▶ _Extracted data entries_
- Opening Delimiter -
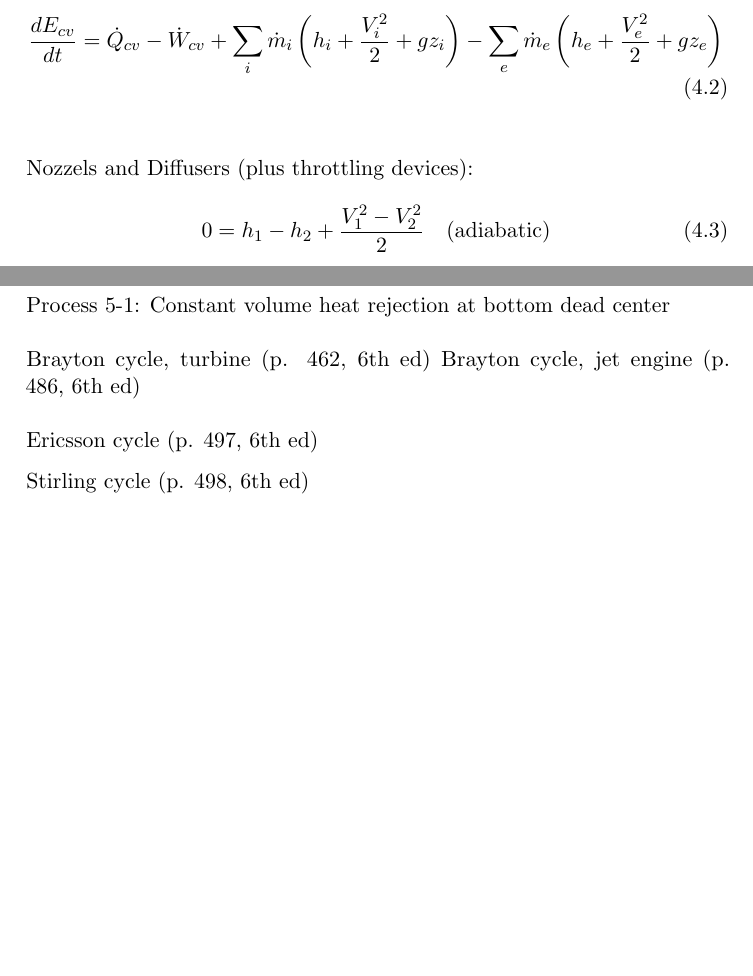
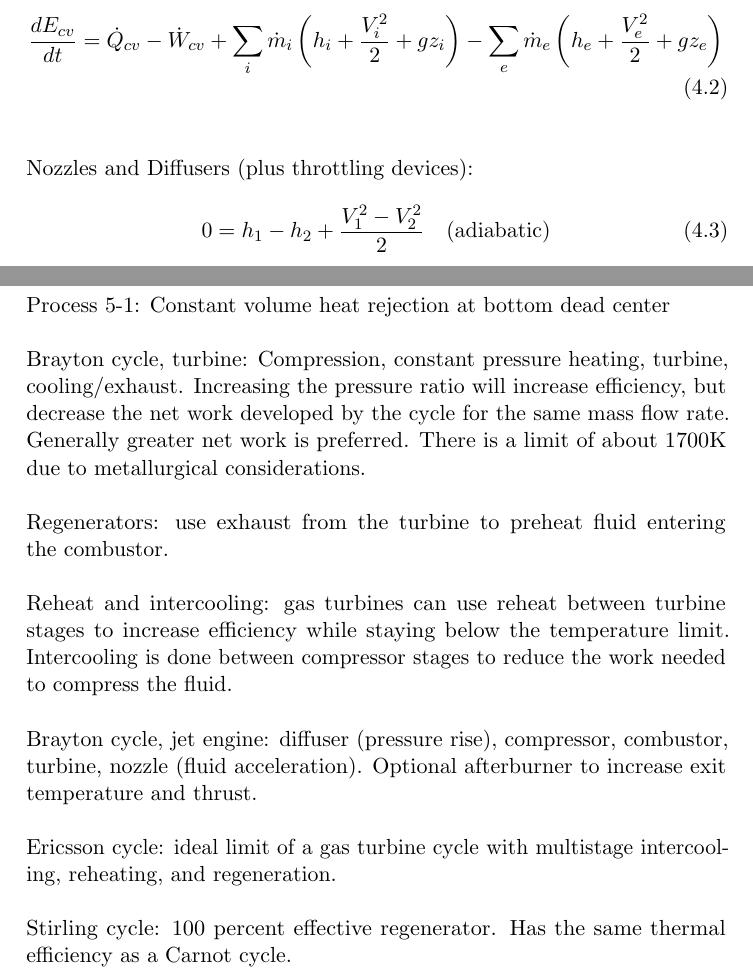
Before and after one commit to ajkur/TFS_Quals, a LaTeX document (Thermo/Thermo.tex): two parts of pages 6 and 14 of 18, joined at a grey line, cut so that both start at the same text, the shorter picture padded with empty space. Compiled offline with pdfLaTeX.

Commit message:
Thermo: finish gas power systems.

```diff
--- a/Thermo/Thermo.tex
+++ b/Thermo/Thermo.tex
@@ -236,7 +236,7 @@ Energy rate balance
 \end{equation}
 \newline
 \newline
-Nozzels and Diffusers (plus throttling devices):
+Nozzles and Diffusers (plus throttling devices):
 \begin{equation}
     0 = h_1 - h_2 + \frac{V_1^2 - V_2^2}{2}\quad\text{(adiabatic)}
 \end{equation}
@@ -477,13 +477,22 @@ Process 4-5: Isentropic expansion (remainder of power stroke)
 Process 5-1: Constant volume heat rejection at bottom dead center
 \newline
 \newline
-Brayton cycle, turbine (p. 462, 6th ed)
-Brayton cycle, jet engine (p. 486, 6th ed)
+Brayton cycle, turbine: Compression, constant pressure heating, turbine, cooling/exhaust. Increasing the pressure ratio will increase efficiency, but decrease the net work developed by the cycle for the same mass flow rate. Generally greater net work is preferred. There is a limit of about 1700K due to metallurgical considerations.
 \newline
 \newline
-Ericsson cycle (p. 497, 6th ed)
-
-Stirling cycle (p. 498, 6th ed)
+Regenerators: use exhaust from the turbine to preheat fluid entering the combustor.
+\newline
+\newline
+Reheat and intercooling: gas turbines can use reheat between turbine stages to increase efficiency while staying below the temperature limit. Intercooling is done between compressor stages to reduce the work needed to compress the fluid.
+\newline
+\newline
+Brayton cycle, jet engine: diffuser (pressure rise), compressor, combustor, turbine, nozzle (fluid acceleration). Optional afterburner to increase exit temperature and thrust.
+\newline
+\newline
+Ericsson cycle: ideal limit of a gas turbine cycle with multistage intercooling, reheating, and regeneration.
+\newline
+\newline
+Stirling cycle: 100 percent effective regenerator. Has the same thermal efficiency as a Carnot cycle.
 
 
 \newpage
```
- Closing Delimiter -
▶ _What is needed_
Lines above with "cycle" in them are the ones to copy.

▶ _Solved exercise_
-Brayton cycle, turbine (p. 462, 6th ed)
-Brayton cycle, jet engine (p. 486, 6th ed)
+Brayton cycle, turbine: Compression, constant pressure heating, turbine, cooling/exhaust. Increasing the pressure ratio will increase efficiency, but decrease the net work developed by the cycle for the same mass flow rate. Generally greater net work is preferred. There is a limit of about 1700K due to metallurgical considerations.
-Ericsson cycle (p. 497, 6th ed)
-Stirling cycle (p. 498, 6th ed)
+Brayton cycle, jet engine: diffuser (pressure rise), compressor, combustor, turbine, nozzle (fluid acceleration). Optional afterburner to increase exit temperature and thrust.
+Ericsson cycle: ideal limit of a gas turbine cycle with multistage intercooling, reheating, and regeneration.
+Stirling cycle: 100 percent effective regenerator. Has the same thermal efficiency as a Carnot cycle.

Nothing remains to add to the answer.